n) If the source is given as ‘W’ on an export permit, is the issuing country a range State?
o) Have the scientific names of the species been given?
p) Is the quantity of specimens specified?
q) Is the appendix number specified?
r) If the registration number of a captive-breeding operation is required, is it specified? If the specimens are marked, have numbers or details been given?
s) If the transaction involves live animals, does the document contain a statement that they must be transported in accordance with CITES/IATA guidelines and regulations?
t) Are quota details given? Does the quota correspond to the details given in the Notification to the Parties?
u) Has any alteration, modification or crossing-out on the document been authenticated by a stamp and signature of the issuing authority?

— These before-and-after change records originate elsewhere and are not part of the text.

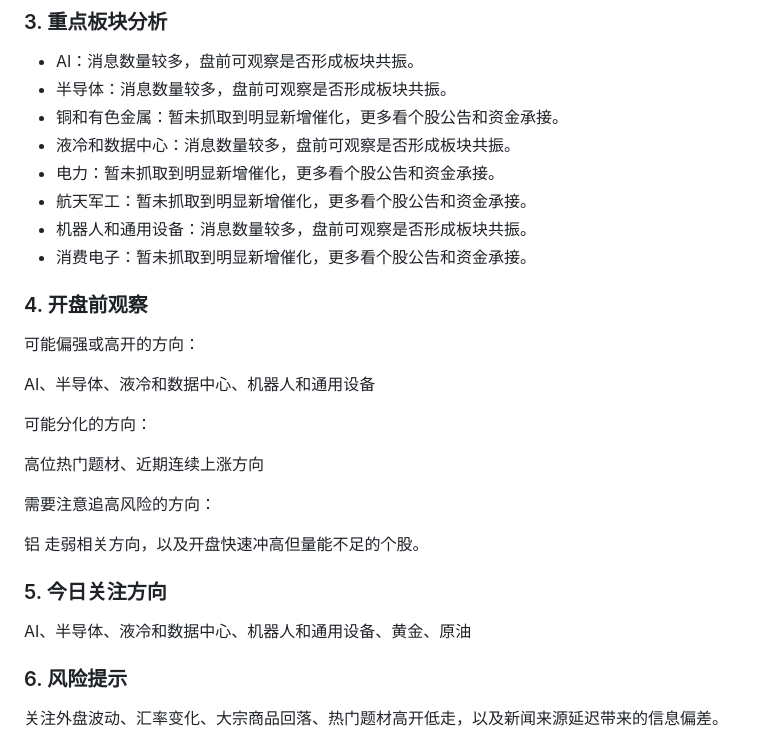
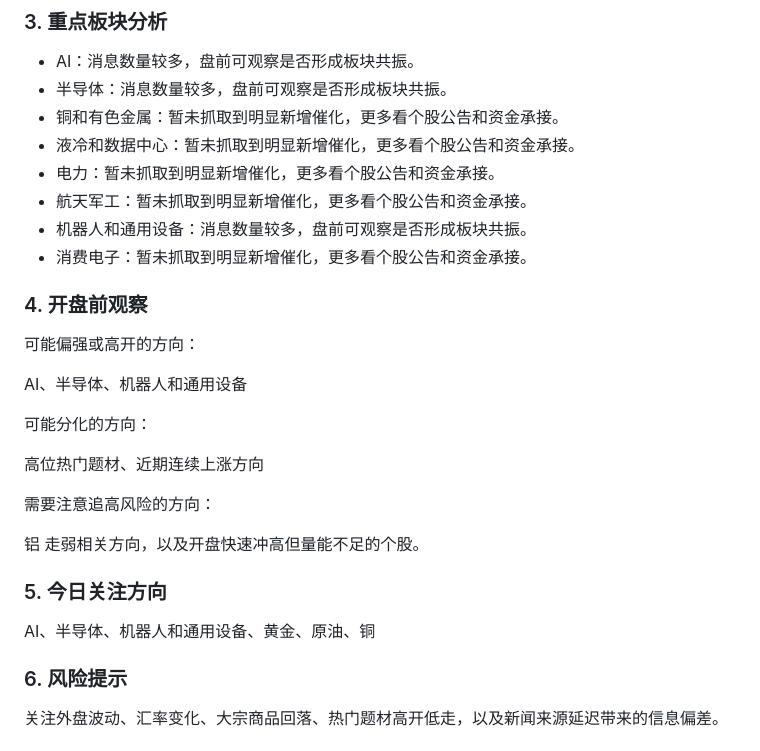
Before and after one commit to nilinxin/daily-market-brief, a Markdown page: reports/2026-06-26-market-brief.md, the part around one of its changes. Drawn GitHub-style.

```diff
--- a/reports/2026-06-26-market-brief.md
+++ b/reports/2026-06-26-market-brief.md
@@ -123,7 +122,7 @@
 - AI：消息数量较多，盘前可观察是否形成板块共振。
 - 半导体：消息数量较多，盘前可观察是否形成板块共振。
 - 铜和有色金属：暂未抓取到明显新增催化，更多看个股公告和资金承接。
-- 液冷和数据中心：消息数量较多，盘前可观察是否形成板块共振。
+- 液冷和数据中心：暂未抓取到明显新增催化，更多看个股公告和资金承接。
 - 电力：暂未抓取到明显新增催化，更多看个股公告和资金承接。
 - 航天军工：暂未抓取到明显新增催化，更多看个股公告和资金承接。
 - 机器人和通用设备：消息数量较多，盘前可观察是否形成板块共振。
@@ -133,7 +132,7 @@
 
 可能偏强或高开的方向：
 
-AI、半导体、液冷和数据中心、机器人和通用设备
+AI、半导体、机器人和通用设备
 
 可能分化的方向：
 
@@ -145,7 +144,7 @@ AI、半导体、液冷和数据中心、机器人和通用设备
 
 ### 5. 今日关注方向
 
-AI、半导体、液冷和数据中心、机器人和通用设备、黄金、原油
+AI、半导体、机器人和通用设备、黄金、原油、铜
 
 ### 6. 风险提示
 
```
Also changed, not shown: other parts of reports/2026-06-26-market-brief.md (+34 -35 lines).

8. If the answer to the last question at any of the points in paragraph 7 above is, 'No', then the document may be technically invalid. If it appears that a simple typographical or administrative error has taken place and there is otherwise no suspicion of fraud, then contact should be made with the issuing authority to resolve the issue.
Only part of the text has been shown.